“Vampire Academy” is something of a pioneer in the oversaturated young adult adaptation field. Using nothing but a derivative rag bag assortment of tropes and gimmicks from other, better works, it manages to achieve a near-perfect awfulness that almost guarantees it a picture in the dictionary next to the definition of ‘nadir’.
Based on the successful series of novels by Richelle Meade, “Vampire Academy” introduces us to a world caught halfway between “Twilight” and “Harry Potter And The Chamber Of Secrets” and wearing a mismatched outfit of borrowed clothes from “Mean Girls” and “Clueless”.
Kind of/ sort of / not really hidden from human civilization, a vast vampiric society exists, populated by a variety of fangtasmagorical sub-species including Dhampirs (half-human/ half vampires), Moroi (privileged, “peaceful” mortal vampires) and Strigoi (violent immortal vampires) ruled over by a vampire Queen. When Moroi Princess Lissa (Lucy Fry) and her trainee guardian Dhampir Rose (Zoey Deutch) are tracked down after running away from school, they are immediately returned to the St Vladimir’s Academy where, along with the usual school shenanigans of crushes, playground politics and studies, they must contend with attempted kidnappings, threats written in blood and powerful magical factions vying for control and dominance as the film bumbles its way to a limp and predictable sub-Scooby Denouement.
I watched this hoping for a bit of campy fun and although there is some of that to be found, it’s buried under so much profoundly awful filmmaking that it’s not worth the bother. Structurally, the film is all over the place, opening with the clumsiest and most unsubtle exposition scene ever committed to celluloid before stumbling into a whole mess of high school movie clichés with magical vampire tropes crowbarred in wherever makes sense (and often where it doesn’t). Any attempts at subtlety or satire fall flat on their face or come off as so goofy, you’ll laugh at the film when you are simply tutting at the stupidity of it all. The shenanigans which go on at the school beggar belief, even for something as rooted in the fantastical as this is. St Vladimir’s Academy is so ridiculously unruly, even the girls from St Trinian’s would be giving this rabble a hefty dose of disapproving side eye.

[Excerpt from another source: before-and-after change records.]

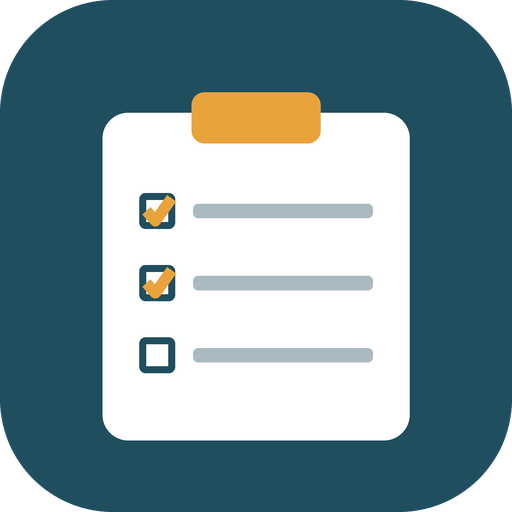
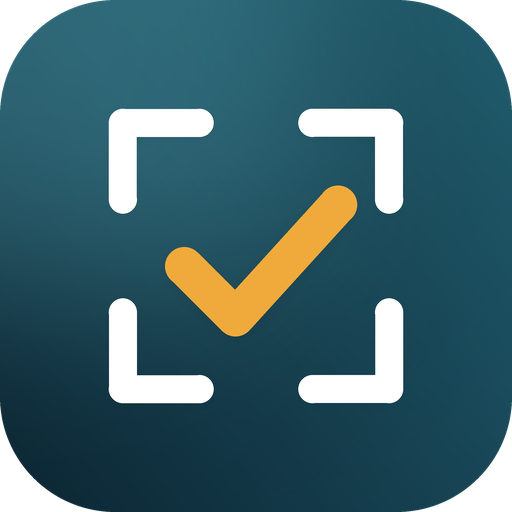
アプリアイコンをファインダー＋チェックのデザインに変更
Claude-Session: https://claude.ai/code/session_01E5dCGhB9p8jBXiwrPbqXWe

diff --git a/index.html b/index.html
@@ -9,8 +9,8 @@
 <meta name="apple-mobile-web-app-status-bar-style" content="black-translucent">
 <meta name="apple-mobile-web-app-title" content="点検レポート">
 <link rel="manifest" href="manifest.webmanifest">
-<link rel="icon" type="image/png" sizes="192x192" href="icon-192.png">
-<link rel="apple-touch-icon" href="apple-touch-icon.png">
+<link rel="icon" type="image/png" sizes="192x192" href="icon-192.png?v=2">
+<link rel="apple-touch-icon" href="apple-touch-icon.png?v=2">
 <title>現場点検レポート</title>
 <meta name="claude:viewport-fit-sides" content="cover">
 <link rel="stylesheet" href="https://fonts.googleapis.com/css2?family=BIZ+UDPGothic:wght@400;700&family=Zen+Kaku+Gothic+New:wght@500;700;900&display=swap">

diff --git a/sw.js b/sw.js
@@ -1,4 +1,4 @@
-const VERSION = "v5";
+const VERSION = "v6";
 const CACHE = "inspect-" + VERSION;
 const CORE = ["./", "./index.html", "./manifest.webmanifest", "./icon-192.png", "./icon-512.png", "./apple-touch-icon.png",
   "https://cdnjs.cloudflare.com/ajax/libs/jspdf/2.5.1/jspdf.umd.min.js"];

You can almost see the scenes and events which would work well and make sense in a novel but don’t translate to movies derailing the narrative at almost every turn and although I haven’t read the novel, I’m surprised that screenwriter Daniel Waters (“Hudson Hawk”, “Batman Returns”, “Demolition Man”) has made such a ham-fisted job of it. At least the abysmal dialogue is matched by truly jaw-droppingly dreadful performances, for which Director Mark Waters (“Mean Girls”) must take some of the blame. Not even Gabriel Byrne, Olga Kurylenko, Joely Richardson or even “Modern Family”’s Sarah Hyland manage to escape unscathed from their cartoonish and randomly motivated characters. However it’s the two leads who suffer/ do the most damage here with Zoey Deutch saddled with a ton of paper-over-the-cracks voiceover exposition in the style of a barely adequate “Juno” tribute act and Lucy Fry delivering hands down the worst ‘we’ve all learned something’ speech ever to cap off a performance so wooden that she could have been sharpened to a point and thrust through the heart of the troublesome strigoi.
Irredeemably unoriginal and cheaply, sloppily executed, this is bargain basement stuff through and through. Amongst all the imitation and plagiarism, there is one thing this film can lay a unique claim to: it’s the only thing that’s not ‘a better love story than “Twilight”’.